However, it has now discovered that, due to the actual deferral percentage testing rules, the CEO’s ability to make elective deferral contributions is now significantly limited.
The plan’s adviser asks: “When can this employer start a 403(b) plan again?”
David Levine, Groom Law Group, Chartered, says:
That is one of the reasons many tax exempt employers prefer 403(b) plans to 401(k) plans. Adopting a nondiscrimination safe harbor is one possible solution, though it may be expensive. Adding a 457(b) plan if there is not one already is another possibility.
In any event, under the final 403(b) regulations, the general rule is that a new 403(b) plan may only be set up as a successor to a plan that was subject to distribution restrictions (a plan that allowed salary deferrals or was funded with 403(b)(7) custodial accounts) once 12 months have passed since all assets were distributed out of the terminated 403(b) plan.

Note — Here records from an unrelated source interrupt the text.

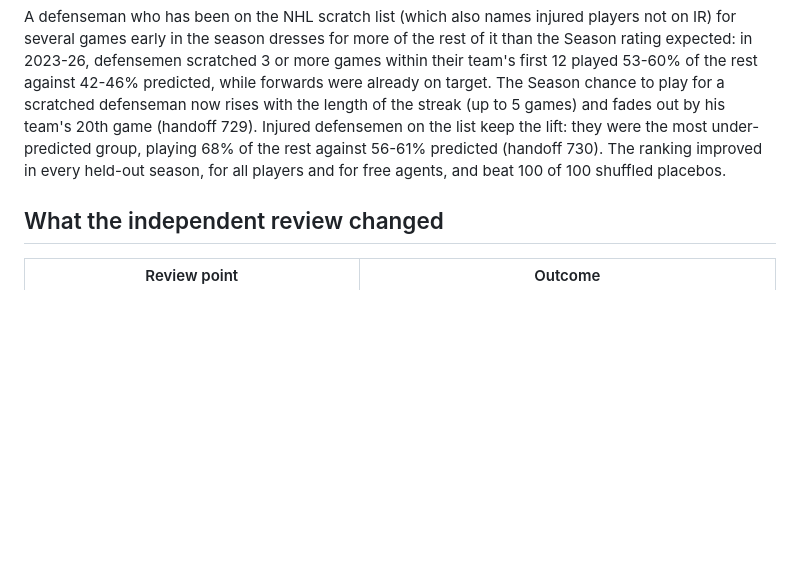
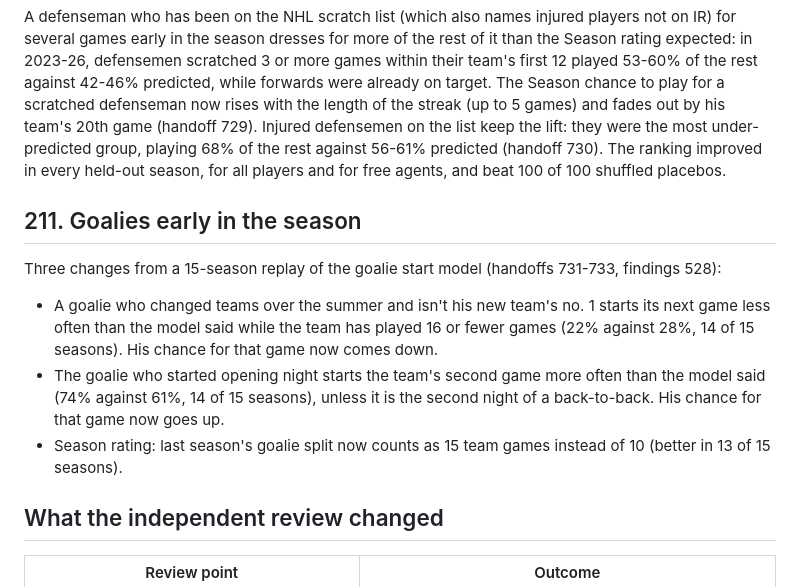
Before and after one commit to Jvansant122/Fantasy-hockey, a Markdown page: docs/research.md, the part around the change. Drawn GitHub-style; blank space fills up the shorter version.

Commit message:
Explain the early-season goalie start rules in the docs (#232)
Handoff 734: summer movers and opening-night starters (handoffs 731, 733)
in rating-components section 6, and a research.md section on all three
early-season goalie changes.


Claude-Session: https://claude.ai/code/session_01U49QPyh9Qchu2FwDqQDxe7

Co-authored-by: Claude <noreply@anthropic.com>

```diff
--- a/docs/research.md
+++ b/docs/research.md
@@ -1379,6 +1379,14 @@ A skater who sat his team's last game but is back in Daily Faceoff's fresh lines
 
 A defenseman who has been on the NHL scratch list (which also names injured players not on IR) for several games early in the season dresses for more of the rest of it than the Season rating expected: in 2023-26, defensemen scratched 3 or more games within their team's first 12 played 53-60% of the rest against 42-46% predicted, while forwards were already on target. The Season chance to play for a scratched defenseman now rises with the length of the streak (up to 5 games) and fades out by his team's 20th game (handoff 729). Injured defensemen on the list keep the lift: they were the most under-predicted group, playing 68% of the rest against 56-61% predicted (handoff 730). The ranking improved in every held-out season, for all players and for free agents, and beat 100 of 100 shuffled placebos.
 
+## 211. Goalies early in the season
+
+Three changes from a 15-season replay of the goalie start model (handoffs 731-733, findings 528):
+
+- A goalie who changed teams over the summer and isn't his new team's no. 1 starts its next game less often than the model said while the team has played 16 or fewer games (22% against 28%, 14 of 15 seasons). His chance for that game now comes down.
+- The goalie who started opening night starts the team's second game more often than the model said (74% against 61%, 14 of 15 seasons), unless it is the second night of a back-to-back. His chance for that game now goes up.
+- Season rating: last season's goalie split now counts as 15 team games instead of 10 (better in 13 of 15 seasons).
+
 ## What the independent review changed
 
 | Review point | Outcome |
```
Also changed, not shown: docs/rating-components.md (+2 -0 lines).
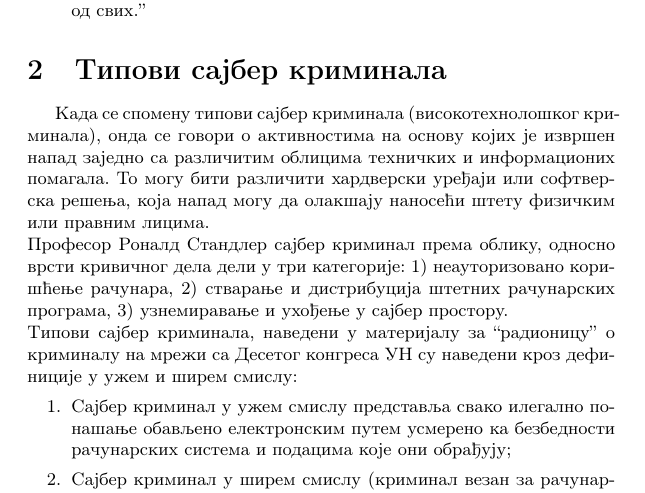
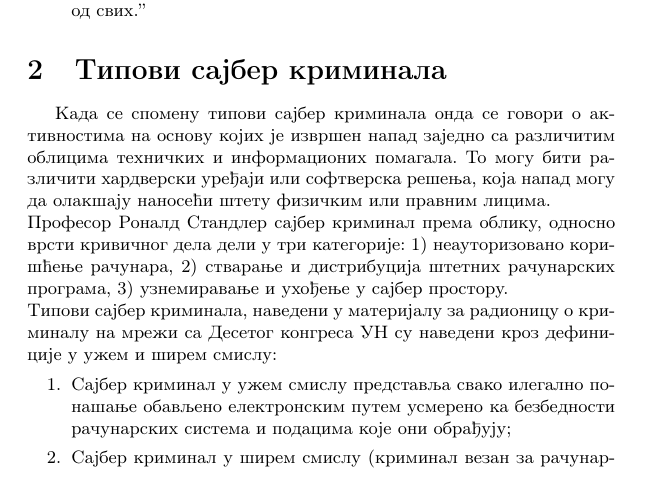
Before and after one commit to ficok/39_TNP2022, a LaTeX document (39_MicićMiloradovićAntanaskovićPerović.tex): part of page 3 of 8, cut so that both start at the same text. Compiled offline with pdfLaTeX.

Commit message:
Popravka

```diff
--- a/39_MicićMiloradovićAntanaskovićPerović.tex
+++ b/39_MicićMiloradovićAntanaskovićPerović.tex
@@ -60,10 +60,9 @@
 
 	\section{Типови сајбер криминала}
 	\label{sec:TipoviVisKri}
-	Када се спомену типови сајбер криминала (високотехнолошког
-	криминала), онда се говори о активностима на основу којих је извршен напад заједно са различитим облицима техничких и информационих помагала. То могу бити различити хардверски уређаји или софтверска решења, која напад могу да олакшају наносећи штету физичким или правним лицима. \newline
+	Када се спомену типови сајбер криминала онда се говори о активностима на основу којих је извршен напад заједно са различитим облицима техничких и информационих помагала. То могу бити различити хардверски уређаји или софтверска решења, која напад могу да олакшају наносећи штету физичким или правним лицима. \newline
 	Професор Роналд Стандлер сајбер криминал према облику, односно врсти кривичног дела дели у три категорије: 1) неауторизовано коришћење рачунара, 2) стварање и дистрибуција штетних рачунарских програма, 3) узнемиравање и ухођење у сајбер простору. \newline
-	Типови сајбер криминала, наведени у материјалу за “радионицу” о криминалу на мрежи са Десетог конгреса УН су наведени кроз дефиниције у ужем и ширем смислу:
+	Типови сајбер криминала, наведени у материјалу за радионицу о криминалу на мрежи са Десетог конгреса УН су наведени кроз дефиниције у ужем и ширем смислу:
 	\begin{enumerate}
 		\item Сајбер криминал у ужем смислу представља свако илегално понашање обављено електронским путем усмерено ка безбедности рачунарских система и подацима које они обрађују;
 		\item Сајбер криминал у ширем смислу (криминал везан за рачунарску технологију) је свако илегално понашање обављено помоћу или у вези са рачунарским системом или рачунарском мрежом, укључујући и такве активности као што су илегално поседовање и/или нуђење и дистрибуција информација помоћу рачунарског система или рачунарске мреже. Наравно, највећи проблем приликом дефинисања овог термина представља разлика у законској регулативи у већини земаља.
```
Also changed, not shown: 39_MicićMiloradovićAntanaskovićPerović.tex (2 more changed lines).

However, if eligibility for the new 403(b) plan (and all other 403(b) plans of the sponsor) for the 12 month period beginning before the 403(b) plan was terminated and for the 12 month period after the date on which all terminated plan assets were distributed is limited to less than 2% of the employees who were eligible under the terminated 403(b) plan, the new 403(b) plan may be set up sooner. Of course, the new 403(b) plan must still satisfy the universal availability rules.

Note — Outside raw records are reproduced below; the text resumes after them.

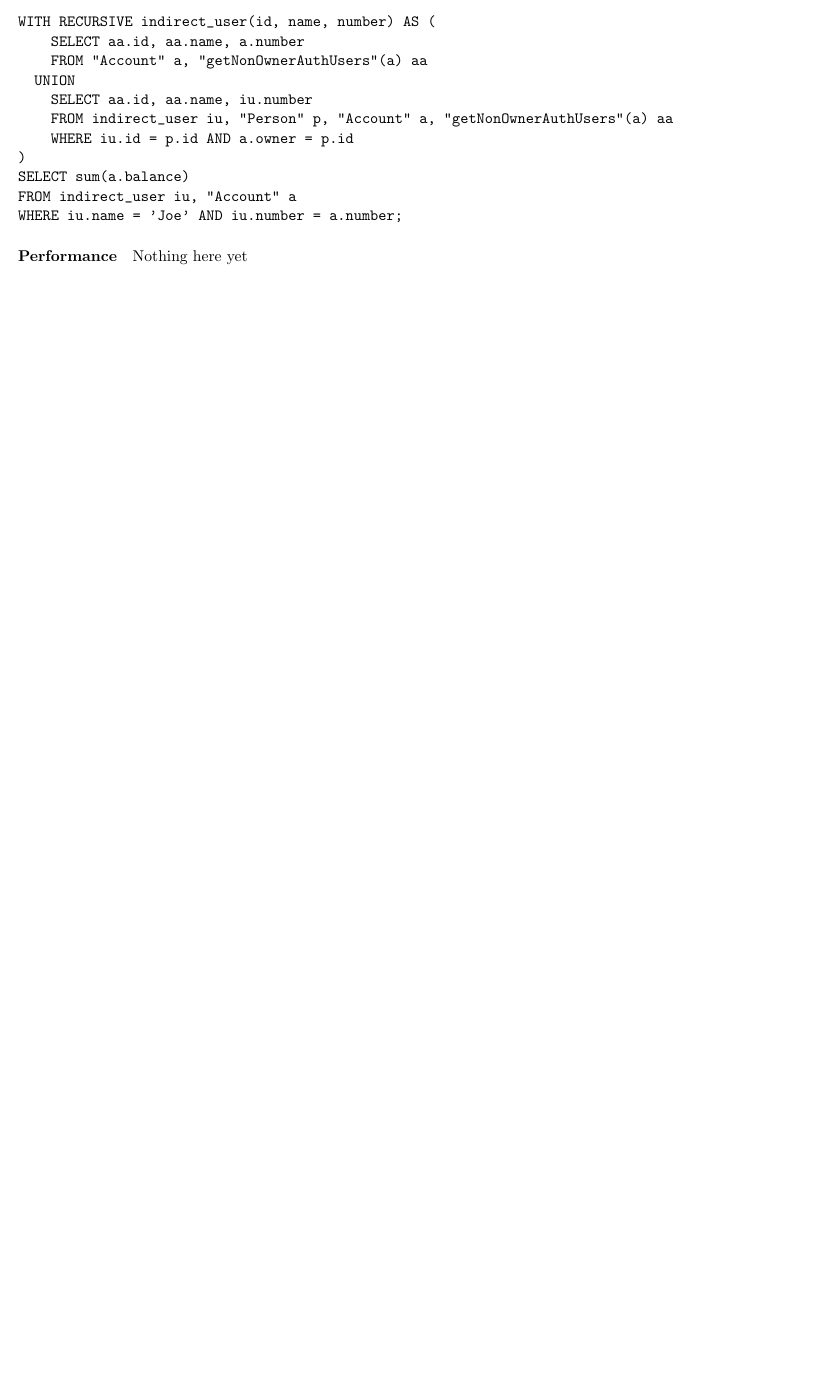
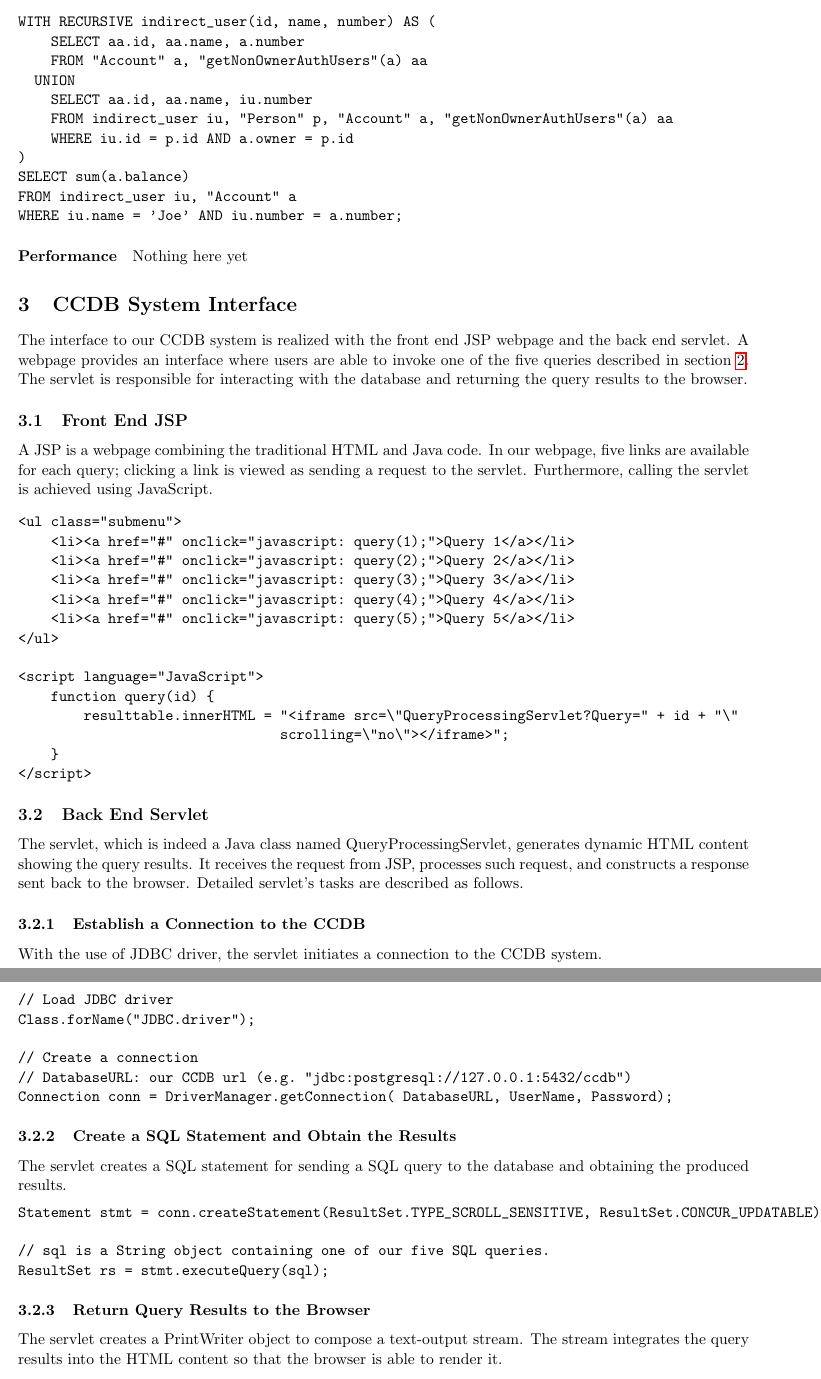
Before and after one commit to suyinlong/CCDB_OO, a LaTeX document (doc/project_report.tex): part of page 15 of 15 before the commit and two parts of pages 15 and 16 of 17 after it, the two joined at a grey line, cut so that both start at the same text, the shorter picture padded with empty space. Compiled offline with pdfLaTeX.

Commit message:
Add JSP/servlet into report

```diff
--- a/doc/project_report.tex
+++ b/doc/project_report.tex
@@ -750,3 +750,77 @@ WHERE iu.name = 'Joe' AND iu.number = a.number;
 
 \paragraph{Performance} Nothing here yet
 
+\section{CCDB System Interface}
+The interface to our CCDB system is realized with the front end JSP webpage and the back end servlet. A webpage provides an interface where users are able to invoke one of the five queries described in section \ref{sec:qando}. The servlet is responsible for interacting with the database and returning the query results to the browser.
+\subsection{Front End JSP}
+A JSP is a webpage combining the traditional HTML and Java code. In our webpage, five links are available for each query; clicking a link is viewed as sending a request to the servlet. Furthermore, calling the servlet is achieved using JavaScript.
+\begin{verbatim}
+<ul class="submenu">
+    <li><a href="#" onclick="javascript: query(1);">Query 1</a></li>
+    <li><a href="#" onclick="javascript: query(2);">Query 2</a></li>
+    <li><a href="#" onclick="javascript: query(3);">Query 3</a></li>
+    <li><a href="#" onclick="javascript: query(4);">Query 4</a></li>
+    <li><a href="#" onclick="javascript: query(5);">Query 5</a></li>
+</ul>
+
+<script language="JavaScript">
+    function query(id) {
+        resulttable.innerHTML = "<iframe src=\"QueryProcessingServlet?Query=" + id + "\"
+                                scrolling=\"no\"></iframe>";
+    }
+</script>
+\end{verbatim}
+
+\subsection{Back End Servlet}
+The servlet, which is indeed a Java class named QueryProcessingServlet, generates dynamic HTML content showing the query results. It receives the request from JSP, processes such request, and constructs a response sent back to the browser. Detailed servlet's tasks are described as follows.
+
+\subsubsection{Establish a Connection to the CCDB}
+With the use of JDBC driver, the servlet initiates a connection to the CCDB system.
+\begin{verbatim}
+// Load JDBC driver
+Class.forName("JDBC.driver");
+
+// Create a connection
+// DatabaseURL: our CCDB url (e.g. "jdbc:postgresql://127.0.0.1:5432/ccdb")
+Connection conn = DriverManager.getConnection( DatabaseURL, UserName, Password);
+\end{verbatim}
+
+\subsubsection{Create a SQL Statement and Obtain the Results}
+The servlet creates a SQL statement for sending a SQL query to the database and obtaining the produced results.
+\begin{verbatim}
+Statement stmt = conn.createStatement(ResultSet.TYPE_SCROLL_SENSITIVE, ResultSet.CONCUR_UPDATABLE);
+
+// sql is a String object containing one of our five SQL queries.
+ResultSet rs = stmt.executeQuery(sql);
+\end{verbatim}
+
+\subsubsection{Return Query Results to the Browser}
+The servlet creates a PrintWriter object to compose a text-output stream. The stream integrates the query results into the HTML content so that the browser is able to render it.
+\begin{verbatim}
+HttpServletResponse response;
+PrintWriter out = response.getWriter();
+
+out.println( "<table>" );
+
+// Print the attributes
+out.println( "<thead> <TR>" );
+for( int i = 1; i <= columnCnt; ++i )
+{
+    String label = rs.getMetaData().getColumnLabel( i );
+    out.println( "<TD><b>"+ label +"</b></TD>" );
+}
+out.println( "</thead> </TR>" );
+
+// Print the values
+while (rs.next())
+{
+    out.println( "<TR align='left'>" );
+    for( int i = 1; i <= columnCnt; ++i )
+    {
+        out.println( "<TD>"+ rs.getString(i) +"</TD>" );
+    }
+    out.println( "</TR>" );
+}
+
+out.println( "</table>" );
+\end{verbatim}
```
Also changed, not shown: doc/project_report.pdf, doc/result.pdf (added), doc/project_report.tex (11 more changed lines).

Going forward, the employer could return to a 403(b) plan for all employees and freeze or terminate its 401(k) plan or it could elect to maintain both the 401(k) and 403(b) plans. Of course, each approach has different administrative costs.
NOTE: This feature is to provide general information only, does not constitute legal advice, and cannot be used or substituted for legal or tax advice.